[Available records — start]

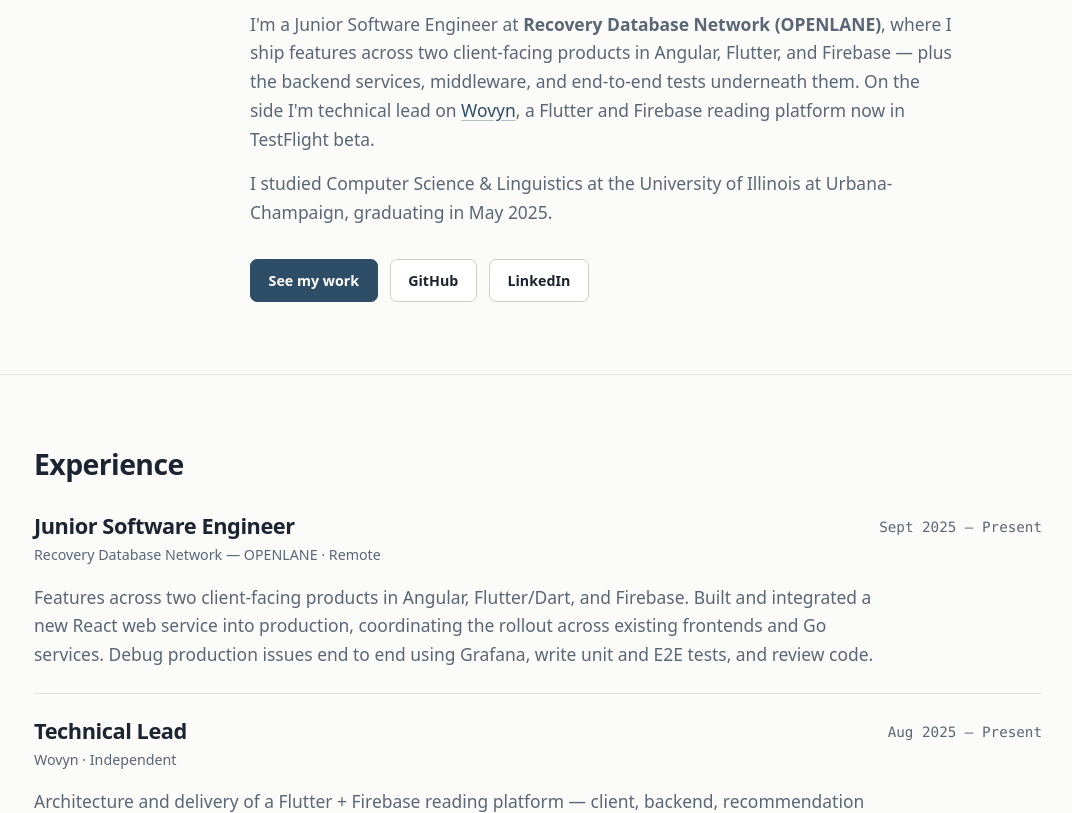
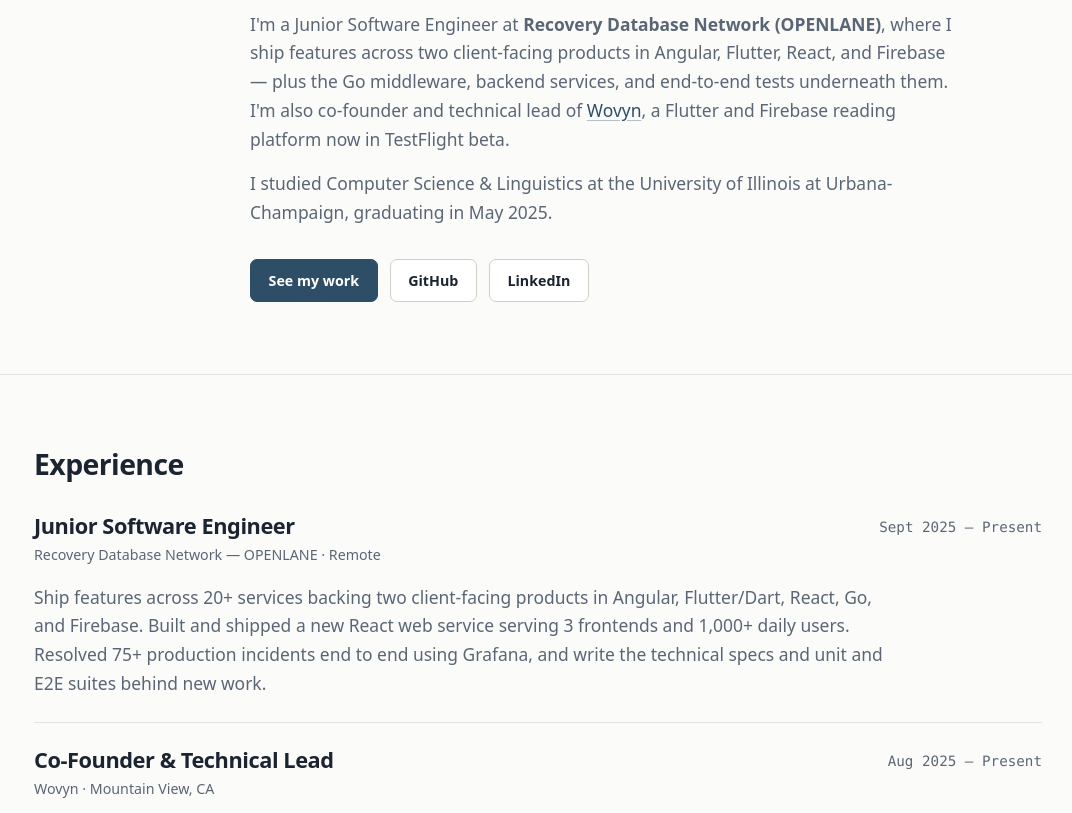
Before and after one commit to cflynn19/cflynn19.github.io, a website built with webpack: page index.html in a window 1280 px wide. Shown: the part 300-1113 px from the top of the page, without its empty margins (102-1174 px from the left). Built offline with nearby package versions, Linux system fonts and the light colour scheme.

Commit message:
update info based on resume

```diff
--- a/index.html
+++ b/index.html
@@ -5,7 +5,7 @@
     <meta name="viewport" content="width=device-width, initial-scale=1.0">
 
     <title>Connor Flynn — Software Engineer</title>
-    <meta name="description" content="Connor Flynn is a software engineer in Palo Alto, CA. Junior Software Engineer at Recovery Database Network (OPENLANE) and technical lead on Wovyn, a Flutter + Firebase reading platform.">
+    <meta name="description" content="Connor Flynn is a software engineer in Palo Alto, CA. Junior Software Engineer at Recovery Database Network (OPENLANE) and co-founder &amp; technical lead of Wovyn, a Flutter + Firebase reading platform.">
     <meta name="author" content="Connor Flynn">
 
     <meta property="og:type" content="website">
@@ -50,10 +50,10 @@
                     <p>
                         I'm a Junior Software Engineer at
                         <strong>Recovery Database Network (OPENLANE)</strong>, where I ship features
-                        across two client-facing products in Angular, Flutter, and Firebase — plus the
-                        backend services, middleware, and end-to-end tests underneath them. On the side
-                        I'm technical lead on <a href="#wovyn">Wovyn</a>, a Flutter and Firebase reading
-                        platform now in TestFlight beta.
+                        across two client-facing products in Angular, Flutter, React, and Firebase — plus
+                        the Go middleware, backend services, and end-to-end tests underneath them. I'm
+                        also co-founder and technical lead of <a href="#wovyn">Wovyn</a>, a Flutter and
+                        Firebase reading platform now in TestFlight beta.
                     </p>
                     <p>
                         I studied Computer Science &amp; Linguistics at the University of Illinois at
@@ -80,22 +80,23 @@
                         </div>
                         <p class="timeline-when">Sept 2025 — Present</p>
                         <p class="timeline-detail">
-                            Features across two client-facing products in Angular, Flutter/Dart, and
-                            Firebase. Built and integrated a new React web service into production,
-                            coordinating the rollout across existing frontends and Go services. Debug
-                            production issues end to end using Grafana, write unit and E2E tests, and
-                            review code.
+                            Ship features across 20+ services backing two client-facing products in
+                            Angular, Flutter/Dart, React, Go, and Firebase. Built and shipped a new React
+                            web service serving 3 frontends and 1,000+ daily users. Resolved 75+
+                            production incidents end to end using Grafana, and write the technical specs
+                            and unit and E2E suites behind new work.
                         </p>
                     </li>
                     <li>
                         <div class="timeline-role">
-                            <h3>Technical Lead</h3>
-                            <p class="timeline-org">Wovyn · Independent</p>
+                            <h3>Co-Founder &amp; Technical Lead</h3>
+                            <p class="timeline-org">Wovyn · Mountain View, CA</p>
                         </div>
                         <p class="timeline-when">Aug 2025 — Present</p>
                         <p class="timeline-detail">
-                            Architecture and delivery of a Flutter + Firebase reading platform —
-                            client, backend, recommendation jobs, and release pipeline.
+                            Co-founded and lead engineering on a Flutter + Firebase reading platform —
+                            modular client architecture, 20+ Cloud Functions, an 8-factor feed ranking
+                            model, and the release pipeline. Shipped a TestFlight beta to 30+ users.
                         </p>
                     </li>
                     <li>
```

[Available records — finish]

Task statement: Among the lines above, tally those containing the string "when" and give only the result.

Output below: 2